In a traditional payout structure, the equity investor receives an 8% preferred return, and the partnership agrees to split the net profits pari-pasu, or 90/10. From this traditional split structure, the equity investor will receive $10,710,000 – a 24.2% IRR, and the developer will receive $1,190,000 – a 24.2% IRR.

In contrast, the IRR waterfall is a progressive split that will yield a higher proportion of the returns at lower overall profit levels to the investor, while the developer will see a higher return at the higher profit levels. When realized profits are higher, the developer benefits disproportionally from the waterfall structure – this is known as the developer’s “promoted interest,” extra profit earned by the developer for exceeding pre-negotiated benchmarks in the return structure agreement.

IRR waterfall image 2

 

Assuming the same scenario as above, the investor would receive $9,076,584 or $4,576,584 in profit and a 19.2% IRR while the developers would receive $1,008,509 or $508,509 in profit and a 19.2% IRR on their contributed capital. The developers will also realize $1,814,906 in profit as their promoted interest.

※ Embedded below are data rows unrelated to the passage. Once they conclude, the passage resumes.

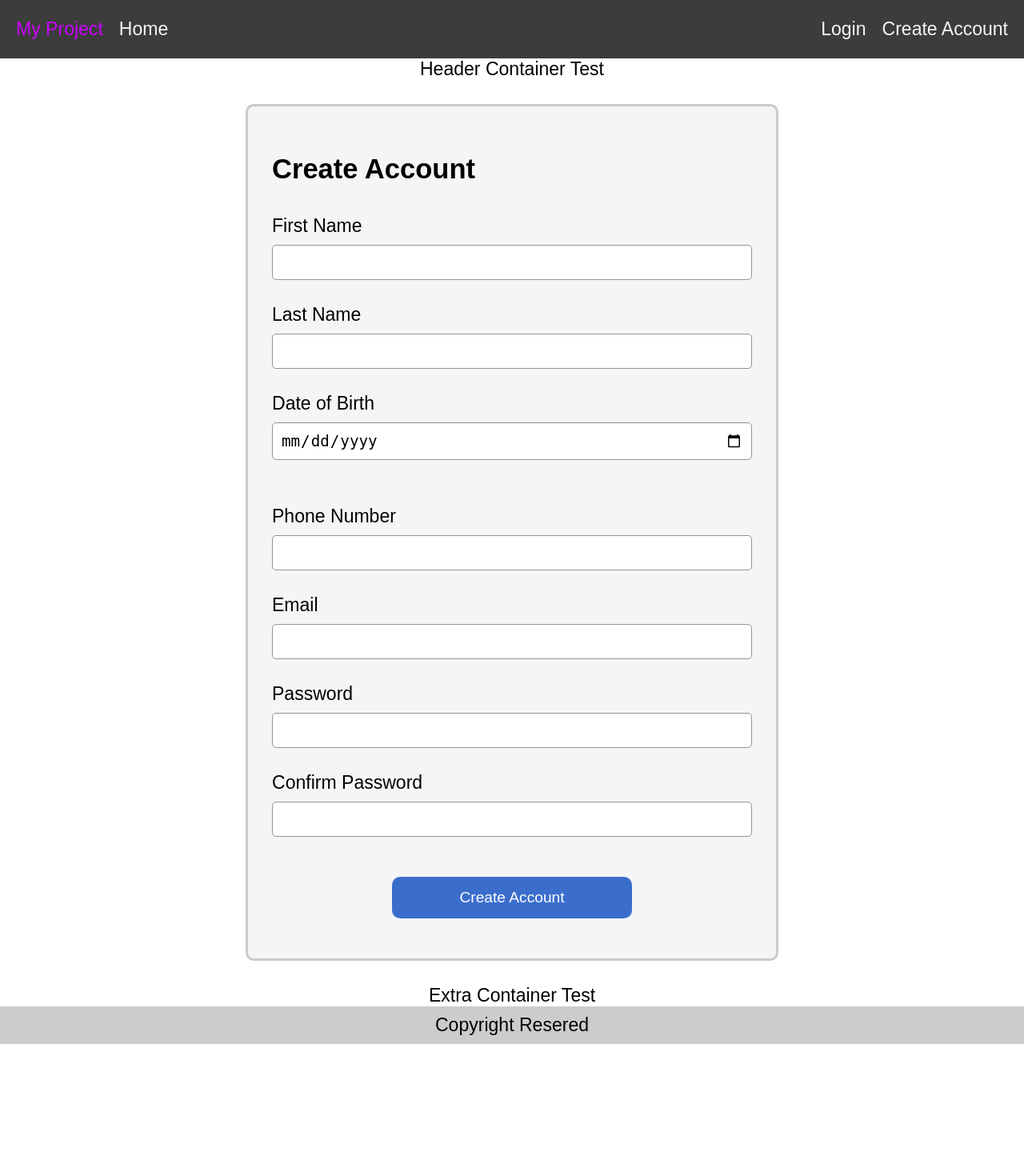
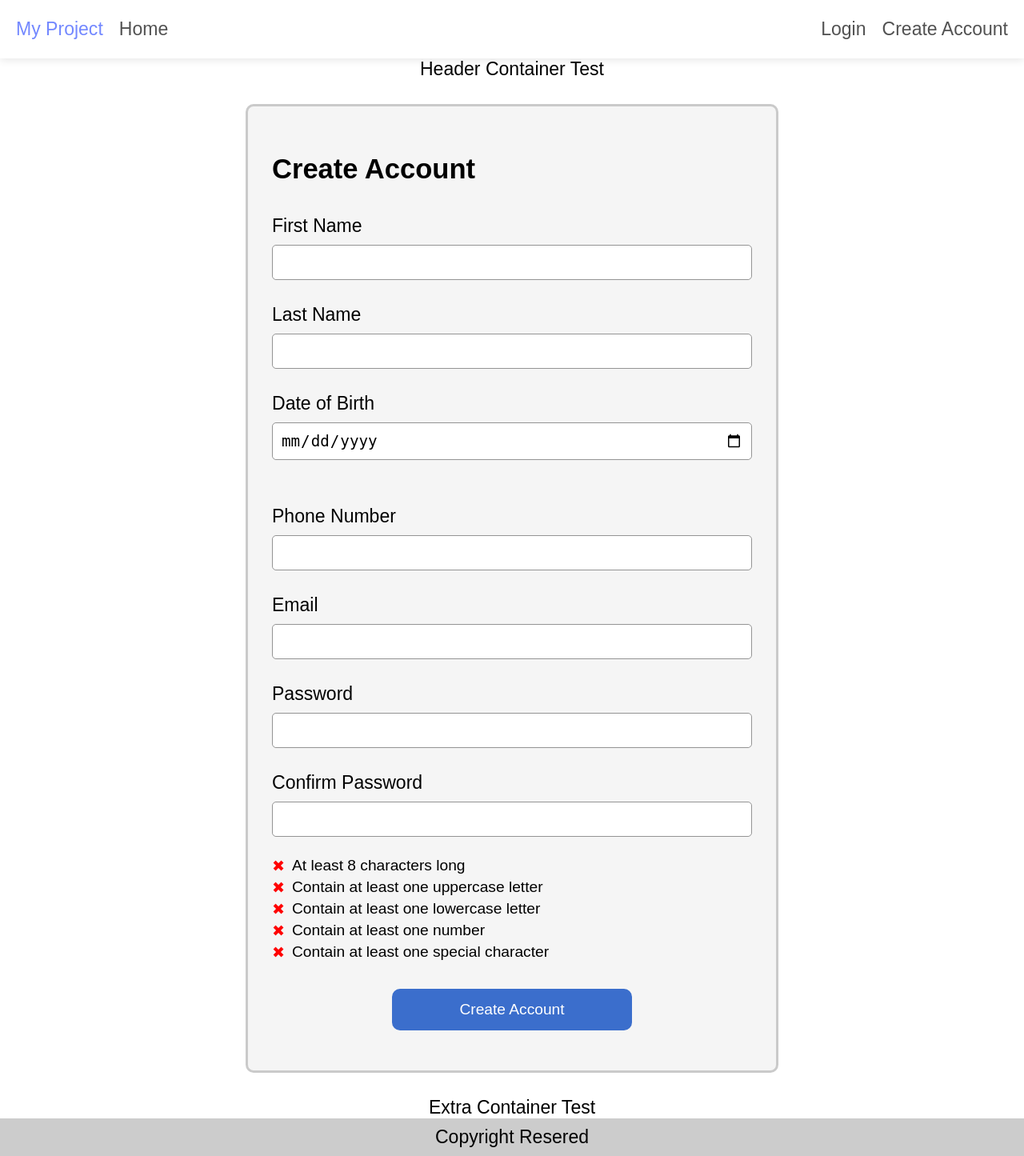
Before and after one commit to payam1904/Personal-Assistant, a Flask app: page /signup_page in a window 1280 px wide. Shown: the whole page at 80% size. Before the commit the page ends 1305 px from the top, so only its background shows below. Run offline with Flask 3, Linux system fonts and the light colour scheme.

Commit message:
Before pushing to github

```diff
--- a/app/forms.py
+++ b/app/forms.py
@@ -1,6 +1,13 @@
 from flask_wtf import FlaskForm
 from wtforms import StringField, PasswordField, SubmitField, DateField, EmailField
 from wtforms.validators import DataRequired, EqualTo, Email
+from wtforms import ValidationError
+from .models import User
+from flask import flash
+from wtforms.validators import Regexp
+
+password = PasswordField('Password', validators=[DataRequired(), EqualTo('confirm_password'), Regexp(r'^(?=.*[A-Za-z])(?=.*\d)[A-Za-z\d]{8,}$', message="Password must be at least 8 characters long and contain letters and numbers.")])
+
 
 class SignupForm(FlaskForm):
     first_name = StringField('First Name', validators=[DataRequired()])
@@ -12,7 +19,14 @@ class SignupForm(FlaskForm):
     confirm_password = PasswordField('Confirm Password')
     submit = SubmitField('Create Account')
 
+
     # def check_email(self, field):
+    #     if User.query.filter_by(email=field.data).first():
+    #         raise ValidationError('This email address has already been registered!')
+    # def check_username(self, field):
+    #     if User.query.filter_by(username=field.data).first():
+    #         raise ValidationError('This username is taken! Try another one!')
+
 
 
 class LoginForm(FlaskForm):
--- a/app/routes.py
+++ b/app/routes.py
@@ -15,6 +15,16 @@ def signup():
     signup_form = SignupForm()
 
     if signup_form.validate_on_submit():
+        user = User.query.filter_by(email=signup_form.email.data).first()
+        # username = User.query.filter_by(username=signup_form.username.data).first()
+        if user:
+            flash('This email address has already been registered!', 'error')
+            return redirect(url_for('core.signup'))
+        # elif username:
+        #     flash('This username is taken!, Try another one!')
+        #     return redirect(url_for('core.signup'))
+
+
         new_user = User(
             first_name=signup_form.first_name.data,
             last_name=signup_form.last_name.data,
@@ -27,7 +37,8 @@ def signup():
         database.session.commit()
         flash('Thanks for registering!')
         return redirect(url_for('core.dashboard'))
-
+    elif signup_form.errors:
+        flash('There are errors in your form. Please double check!', 'error')
     return render_template('signup_page.html', signup_form=signup_form)
 
 @core.route('/login_page', methods=['GET', 'POST'])
--- a/app/static/javascript/index.js
+++ b/app/static/javascript/index.js
@@ -1,15 +1,21 @@
 document.addEventListener('DOMContentLoaded', function () {
-    const flashes = document.querySelector('.flashes');
-    if (flashes) {
-        // Using jQuery to slide down and slide up the flash messages.
-        $(flashes).hide().slideDown('slow', function () {
-            setTimeout(function () {
-                $(flashes).slideUp('slow');
-            }, 2000);
+    // Replace your current form submit listener with the following:
+    const form = document.querySelector('.profile-form');
+    if (form) {
+        form.addEventListener('submit', function (e) {
+            // Force each input field to trigger its blur event so that validation fires.
+            const inputs = form.querySelectorAll('input');
+            inputs.forEach(input => input.dispatchEvent(new Event('blur')));
+
+            // Now check if any field has the error class.
+            const errorElements = form.querySelectorAll('.error');
+            if (errorElements.length > 0) {
+                e.preventDefault();
+                alert('Please correct all errors before submitting the form.');
+            }
         });
     }
 
-    // Calculate the maximum width of feature-body-content elements
     const featureBodies = document.querySelectorAll('.feature-body-content');
     let maxWidth = 0;
     featureBodies.forEach(function (element) {
@@ -18,8 +24,157 @@ document.addEventListener('DOMContentLoaded', function () {
             maxWidth = elementWidth;
         }
     });
-
     featureBodies.forEach(function (element) {
         element.style.width = maxWidth + 'px';
     });
+
+    const validNamePattern = /^[a-zA-Z\s]+$/;
+    const validPhonePattern = /^(\+|0)\d{6,14}$/;
+    const validEmailPattern = /^[^\s@]+@[^\s@]+\.[^\s@]+$/;
+    const validPasswordPattern = /^(?=.*[a-z])(?=.*[A-Z])(?=.*\d)(?=.*[!@#$%^&*()_+\-=\[\]{};':"\\|,.<>\/?]).{8,}$/;
+    const validDateOfBirth = /^(19|20)\d{2}-(0[1-9]|1[0-2])-(0[1-9]|[12]\d|3[01])$/;
+
+    function addValidation(inputId, pattern) {
+        const inputField = document.getElementById(inputId);
+        if (inputField) {
+            inputField.addEventListener('input', function () {
+                const value = inputField.value.trim();
+                if (value === '') {
+                    inputField.classList.remove('error');
+                }
+            });
+            inputField.addEventListener('blur', function () {
+                const value = inputField.value.trim();
+                if (!pattern.test(value) && value !== '') {
+                    inputField.classList.add('error');
+                } else {
+                    inputField.classList.remove('error');
+                }
+            });
+        }
+    }
+
+    function addDateValidation(inputId, pattern) {
+        const inputField = document.getElementById(inputId);
+        if (inputField) {
+            inputField.addEventListener('input', function () {
+                const value = inputField.value.trim();
+                if (value === '') {
+                    inputField.classList.remove('error');
+                    return;
+                }
+            });
+            inputField.addEventListener('blur', function () {
+                const value = inputField.value.trim();
+                if (!pattern.test(value)) {
+                    inputField.classList.add('error');
+                    return;
+                }
+                const birthDate = new Date(value);
+                const today = new Date();
+                let age = today.getFullYear() - birthDate.getFullYear();
+                const monthDiff = today.getMonth() - birthDate.getMonth();
+                if (monthDiff < 0 || (monthDiff === 0 && today.getDate() < birthDate.getDate())) {
+                    age--;
+                }
+                if (age > 80 || birthDate > today) {
+                    inputField.classList.add('error');
+                } else {
+                    inputField.classList.remove('error');
+                }
+            });
+        }
+    }
+
+    addDateValidation('date_of_birth-input', validDateOfBirth);
+    addValidation('first_name-input', validNamePattern);
+    addValidation('last_name-input', validNamePattern);
+    addValidation('email-input', validEmailPattern);
+    addValidation('phone_number-input', validPhonePattern);
+
+    const passwordField = document.getElementById('password-input');
+    const confirmPasswordField = document.getElementById('confirm_password-input');
+    const passwordValidationList = document.getElementById('password-validation-list');
+
+    if (passwordField) {
+        passwordField.addEventListener('focus', function () {
+            passwordValidationList.style.display = 'block';
+        });
+    }
+
+    if (passwordField) {
+        passwordField.addEventListener('input', function () {
+            const passValue = passwordField.value;
+
+            const criteria1 = document.getElementById('password-validation-list-item-1');
+            const criteria2 = document.getElementById('password-validation-list-item-2');
+            const criteria3 = document.getElementById('password-validation-list-item-3');
+            const criteria4 = document.getElementById('password-validation-list-item-4');
+            const criteria5 = document.getElementById('password-validation-list-item-5');
+
+            if (criteria1) {
+                if (passValue.length >= 8) {
+                    criteria1.classList.add('valid');
+                } else {
+                    criteria1.classList.remove('valid');
+                }
+            }
+            if (criteria2) {
+                if (/[A-Z]/.test(passValue)) {
+                    criteria2.classList.add('valid');
+                } else {
+                    criteria2.classList.remove('valid');
+                }
+            }
+            if (criteria3) {
+                if (/[a-z]/.test(passValue)) {
+                    criteria3.classList.add('valid');
+                } else {
+                    criteria3.classList.remove('valid');
+                }
+            }
+            if (criteria4) {
+                if (/\d/.test(passValue)) {
+                    criteria4.classList.add('valid');
+                } else {
+                    criteria4.classList.remove('valid');
+                }
+            }
+            if (criteria5) {
+                if (/[!@#$%^&*()_+\-=\[\]{};':"\\|,.<>\/?]/.test(passValue)) {
+                    criteria5.classList.add('valid');
+                } else {
+                    criteria5.classList.remove('valid');
+                }
+            }
+        });
+    }
+
+    const passwordConfirmationElem = document.getElementById('password-confirmation-match');
+    if (passwordConfirmationElem) {
+        passwordConfirmationElem.style.display = 'none';
+    }
+
+    function validatePasswordMatch() {
+        const passwordVal = passwordField.value;
+        const confirmVal = confirmPasswordField.value;
+        if (passwordVal.length > 0 && confirmVal.length > 0) {
+            if (passwordVal !== confirmVal) {
+                passwordConfirmationElem.style.display = 'block';
+                passwordConfirmationElem.classList.add('password-match-error');
+            } else {
+                passwordConfirmationElem.style.display = 'none';
+                passwordConfirmationElem.classList.remove('password-match-error');
+            }
+        } else {
+            passwordConfirmationElem.style.display = 'none';
+            passwordConfirmationElem.classList.remove('password-match-error');
+        }
+    }
+    if (passwordField) {
+        passwordField.addEventListener('input', validatePasswordMatch);
+    }
+    if (confirmPasswordField) {
+        confirmPasswordField.addEventListener('input', validatePasswordMatch);
+    }
 });
--- a/app/static/style/base.css
+++ b/app/static/style/base.css
@@ -16,13 +16,15 @@ body {
     min-width: 600px;
 }
 
-nav {
-    background-color: rgb(60, 60, 60);
+#navbar {
+    background-color: rgb(255, 255, 255);
     display: flex;
     flex-direction: row;
     justify-content: space-between;
     flex-wrap: nowrap;
     padding: 0px 20px;
+    box-shadow: 0 2px 10px rgba(0, 0, 0, 0.1);
+    z-index: 10;
 }
 
 nav ul {
@@ -37,12 +39,12 @@ nav ul {
 
 
 #navbar li {
-    color: rgb(204, 0, 255);
+    color: rgb(115, 136, 255);
 }
 
 #navbar li a {
     text-decoration: none;
-    color: whitesmoke;
+    color: rgb(82, 82, 82);
 }
 
 #main-container {
@@ -87,3 +89,57 @@ footer {
     color: #be4600;
 
 }
+
+.error {
+    border: 2px solid red;
+    background-color: #f8d7da;
+}
+
+
+
+/* Reset the list style and spacing for the password validation list */
+#password-validation-list ul {
+    list-style: none;
+    padding: 0;
+    margin: 0;
+}
+
+/* Style each list item with left padding for the icon */
+#password-validation-list li {
+    position: relative;
+    padding-left: 25px;
+    margin: 5px 0;
+    font-size: 1rem;
+}
+
+/* Add a red cross icon before each item by default */
+#password-validation-list li::before {
+    content: '✖';
+    color: red;
+    position: absolute;
+    left: 0;
+    top: 0;
+}
+
+/* When the criteria is met, add the "valid" class to the list item and show a green tick */
+#password-validation-list li.valid::before {
+    content: '✔';
+    color: green;
+}
+
+/* #password-confirmation-match {
+    list-style: none;
+} */
+
+#password-confirmation-match ul {
+    list-style: none;
+    padding: 0;
+    margin: 0;
+}
+
+.password-match-error {
+    color: red;
+    font-size: 16px;
+    margin-bottom: 1rem;
+
+}
--- a/app/static/style/dashboard.css
+++ b/app/static/style/dashboard.css
@@ -173,10 +173,7 @@
         align-items: center;
         gap: 20px;
     }
-
-
 }
-
 
 .edit-profile-button {
     background-color: rgb(74, 185, 223);
@@ -201,5 +198,3 @@
     border: none;
     cursor: pointer;
 }
-
-/* ===================== MAIN CONTAINER */
--- a/app/templates/base.html
+++ b/app/templates/base.html
@@ -8,6 +8,7 @@
     <link rel="stylesheet" href="{{ url_for('static', filename='style/forms.css') }}">
     <link rel="stylesheet" href="{{ url_for('static', filename='style/dashboard.css') }}">
     <link rel="stylesheet" href="{{ url_for('static', filename='style/features.css') }}">
+    <link rel="stylesheet" href="{{ url_for('static', filename='style/index.css') }}">
     <title>{% block page_title %}My Project{% endblock %}</title>
 
 </head>
--- a/app/templates/signup_page.html
+++ b/app/templates/signup_page.html
@@ -9,28 +9,45 @@
 
         <h2>Create Account</h2>
 
-        {{signup_form.first_name.label(class="form-label")}}
-        {{signup_form.first_name(class="form-input")}}
+        {{signup_form.first_name.label(class="form-label", id="first_name-label")}}
+        {{signup_form.first_name(class="form-input", id="first_name-input")}}
 
-        {{signup_form.last_name.label(class="form-label")}}
-        {{signup_form.last_name(class="form-input")}}
+        {{signup_form.last_name.label(class="form-label", id="last_name-label")}}
+        {{signup_form.last_name(class="form-input", id="last_name-input")}}
 
-        {{signup_form.date_of_birth.label(class="form-label")}}
-        {{signup_form.date_of_birth(class="form-input")}}
+        {{signup_form.date_of_birth.label(class="form-label", id="date_of_birth-label")}}
+        {{signup_form.date_of_birth(class="form-input", id="date_of_birth-input")}}
         <br>
-        {{signup_form.phone_number.label(class="form-label")}}
-        {{signup_form.phone_number(class="form-input")}}
+        {{signup_form.phone_number.label(class="form-label", id="phone_number-label")}}
+        {{signup_form.phone_number(class="form-input", id="phone_number-input")}}
 
-        {{signup_form.email.label(class="form-label")}}
-        {{signup_form.email(class="form-input")}}
+        {{signup_form.email.label(class="form-label", id="email-label")}}
+        {{signup_form.email(class="form-input", id="email-input")}}
 
-        {{signup_form.password.label(class="form-label")}}
-        {{signup_form.password(class="form-input")}}
+        {{signup_form.password.label(class="form-label", id="password-label")}}
+        {{signup_form.password(class="form-input", id="password-input")}}
 
-        {{signup_form.confirm_password.label(class="form-label")}}
-        {{signup_form.confirm_password(class="form-input")}}
+        {{signup_form.confirm_password.label(class="form-label", id="confirm_password-label")}}
+        {{signup_form.confirm_password(class="form-input", id="confirm_password-input")}}
 
-        {{signup_form.submit(class="form-button")}}
+        <div id="password-confirmation-match">
+            <ul>
+                <li id="password-confirmation-match">Your passwords do not match</li>
+            </ul>
+        </div>
+
+        <div id="password-validation-list">
+            <ul>
+                <li id="password-validation-list-item-1">At least 8 characters long</li>
+                <li id="password-validation-list-item-2">Contain at least one uppercase letter</li>
+                <li id="password-validation-list-item-3">Contain at least one lowercase letter</li>
+                <li id="password-validation-list-item-4">Contain at least one number</li>
+                <li id="password-validation-list-item-5">Contain at least one special character</li>
+            </ul>
+        </div>
+
+
+        {{signup_form.submit(class="form-button", id="registeration-submit-button")}}
     </form>
 </div>
 
```
Also changed, not shown: app/static/style/index.css (added, +83 -0 lines), app/templates/index.html (+22 -1 lines), requirements.txt (deleted, +0 -13 lines), app/static/assets/icons/financing.jpeg (added), app/static/assets/icons/learning.jpeg (added), app/static/assets/icons/personal-management.jpeg (added), app/static/style/error_styles.css (added), 2 other files.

IRR waterfall image 3

 

Developer’s returns are significantly more volatile as compared to the equity investor given the inherent risks associated with development (i.e. changing market conditions, long lead times, cost overruns, rising construction costs, etc.). Lenders mitigate this risk by securing the first lien position in the collateral and receiving debt service payments before profits are distributed to the partnership. This volatility is a key reason lenders will require developers to have quantifiable “Skin in the Game,” so when profits are lower than expected, developers won’t be tempted to hand over the keys and walk from the project. Conversely, equity partners (and lenders) want to provide assurance and incentive for a developer’s job well done. To mitigate this risk, equity investors can offer the developer a promoted interest.

Negotiating the IRR waterfall structure can be critical to the success of a commercial real estate investment and transaction. Understanding the nuances of the technique will give you a better understanding of how to maximize your returns and limit your exposure to unfavorable downside risk.

The author, Joshua Siegel, is an associate analyst at Metropolitan Capital Advisors. He can be reached at jsiegel@metcapital.com or by calling our Dallas Office at (972) 267-0600.